Posted: 27/03/2024

Tammy Knox, Patrick Dunsmore and Laura Hunter-Watkins, of the family law team, have successfully represented the appellant father on a pro bono basis in the Court of Appeal case of Re: T (Children: Non-Disclosure).

The appeal concerned the important issues of disclosure versus non-disclosure to a parent of statements or allegations made by a child, and the correct procedure for partially closed hearings (where one party and their representatives are excluded for a period).

The judgment, handed down on 18 March 2024, serves as a helpful reminder to practitioners of the relevant case law and balancing test to be applied when considering non-disclosure in children proceedings.


The mother and father were engaged in litigation over child arrangements that concluded in the summer of 2023. In the autumn, the mother made an urgent application to suspend all contact between the father and the children in November 2023, on the basis of a report made by the youngest child, and sought an order that the substance of her application and the comments made by the child remain confidential ie that they should not be disclosed to the father.

The family court considered and granted the mother’s application in the interim, ordered the appointment of a guardian to represent the children, and referred to the High Court the question of whether the confidential material should be disclosed to the father.  

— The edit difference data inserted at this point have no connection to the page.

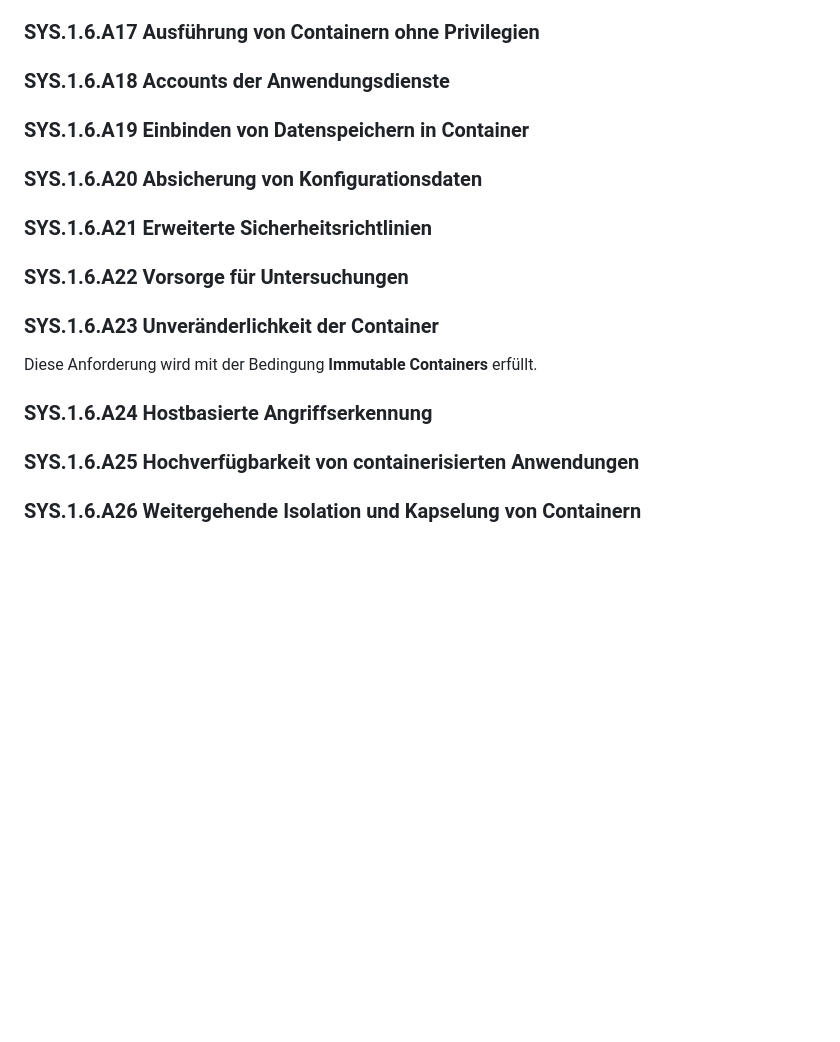
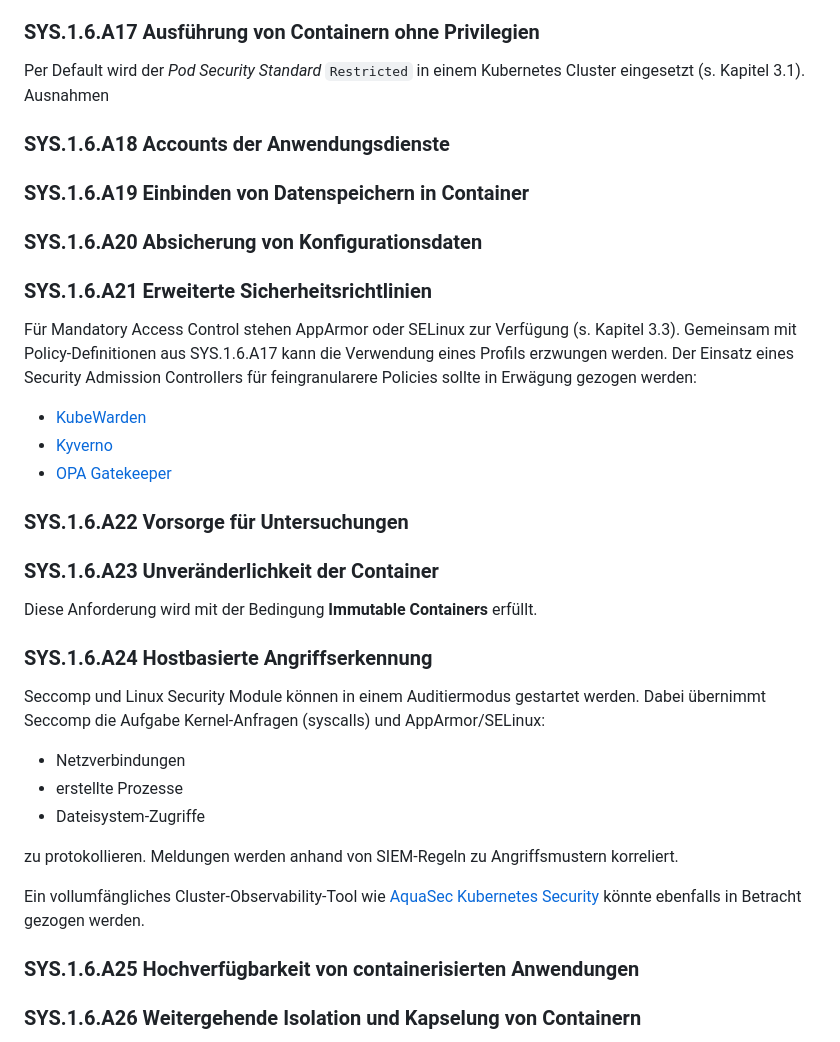
Before and after one commit to brunofight/ContainerSecurity, a Markdown page: Doc/06_BezugnahmeBSI.md, the part around the change. Drawn GitHub-style; blank space fills up the shorter version.

```diff
--- a/Doc/06_BezugnahmeBSI.md
+++ b/Doc/06_BezugnahmeBSI.md
@@ -69,6 +69,7 @@ In einer Entwicklungsumgebung könnte man zum Debugging einen Fernzugriff erlaub
 
 ### SYS.1.6.A17 Ausführung von Containern ohne Privilegien
 
+Per Default wird der *Pod Security Standard* ``Restricted`` in einem Kubernetes Cluster eingesetzt (s. Kapitel 3.1). Ausnahmen
 
 ### SYS.1.6.A18 Accounts der Anwendungsdienste
 
@@ -81,6 +82,11 @@ In einer Entwicklungsumgebung könnte man zum Debugging einen Fernzugriff erlaub
 
 ### SYS.1.6.A21 Erweiterte Sicherheitsrichtlinien
 
+Für Mandatory Access Control stehen AppArmor oder SELinux zur Verfügung (s. Kapitel 3.3). Gemeinsam mit Policy-Definitionen aus SYS.1.6.A17 kann die Verwendung eines Profils erzwungen werden. Der Einsatz eines Security Admission Controllers für feingranularere Policies sollte in Erwägung gezogen werden:
+
+- [KubeWarden](https://docs.kubewarden.io/)
+- [Kyverno](https://kyverno.io/policies/pod-security/)
+- [OPA Gatekeeper](https://open-policy-agent.github.io/gatekeeper/website/docs/howto/)
 
 ### SYS.1.6.A22 Vorsorge für Untersuchungen
 
@@ -90,6 +96,15 @@ Diese Anforderung wird mit der Bedingung **Immutable Containers** erfüllt.
 
 ### SYS.1.6.A24 Hostbasierte Angriffserkennung
 
+Seccomp und Linux Security Module können in einem Auditiermodus gestartet werden. Dabei übernimmt Seccomp die Aufgabe Kernel-Anfragen (syscalls) und AppArmor/SELinux:
+
+- Netzverbindungen
+- erstellte Prozesse
+- Dateisystem-Zugriffe
+
+zu protokollieren. Meldungen werden anhand von SIEM-Regeln zu Angriffsmustern korreliert.
+
+Ein vollumfängliches Cluster-Observability-Tool wie [AquaSec Kubernetes Security](https://www.aquasec.com/products/kubernetes-security/) könnte ebenfalls in Betracht gezogen werden.
 
 ### SYS.1.6.A25 Hochverfügbarkeit von containerisierten Anwendungen
 
```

A hearing about the disclosure of the confidential material took place on 31 January 2024 in the High Court. The guardian conducted initial investigations and took the position that she supported disclosure of the confidential material to the father. The father also supported disclosure of the confidential material, and the mother was neutral on the issue (ie, she did not oppose it).  

Despite the guardian’s and father’s support of disclosure, and the mother’s neutrality, the court ordered that the confidential material should continue to be withheld from the father. It also ordered that the family should undergo a psychological assessment, and that the father could renew his application for disclosure only after this was complete.

The father successfully appealed the High Court’s decision to the Court of Appeal, which Lord Justices Peter Jackson and Baker heard on 8 March 2024, and the non-disclosure order was set aside. The court ordered that the confidential material be disclosed to the father, and that appropriate measures be put in place to protect the child’s emotional and physical wellbeing. 

The legal test

Re D (Minors) (Adoption Reports: Confidentiality) [1996] AC 593, [1995] 2 FLR 687 tells us that the court must consider the balance of harm to a child caused by disclosure or non-disclosure to a parent, of a statement the child has made.

If the court is leaning towards non-disclosure, it must then weigh the decision against the interests of the parent in being able to see and respond to the material. Non-disclosure must only be ordered where there is a compelling reason. 

This balancing test was taken a step further in Re B (Disclosure to the Other Parties) [2001] 2 FLR 687 (decided since the advent of the Human Rights Act 1998). It provided that there must be a balance between the parties’ Article 6 right to a fair trial (ie to see the evidence against them), and the child’s Article 8 right to privacy. The court must first consider if the disclosure is relevant before conducting a balancing exercise of the competing rights.

In paragraph 22 of the judgment in Re: T (Children: Non-Disclosure), the Court of Appeal sets out the questions that a court should ask itself, if it is requested to authorise non-disclosure in the interests of a child:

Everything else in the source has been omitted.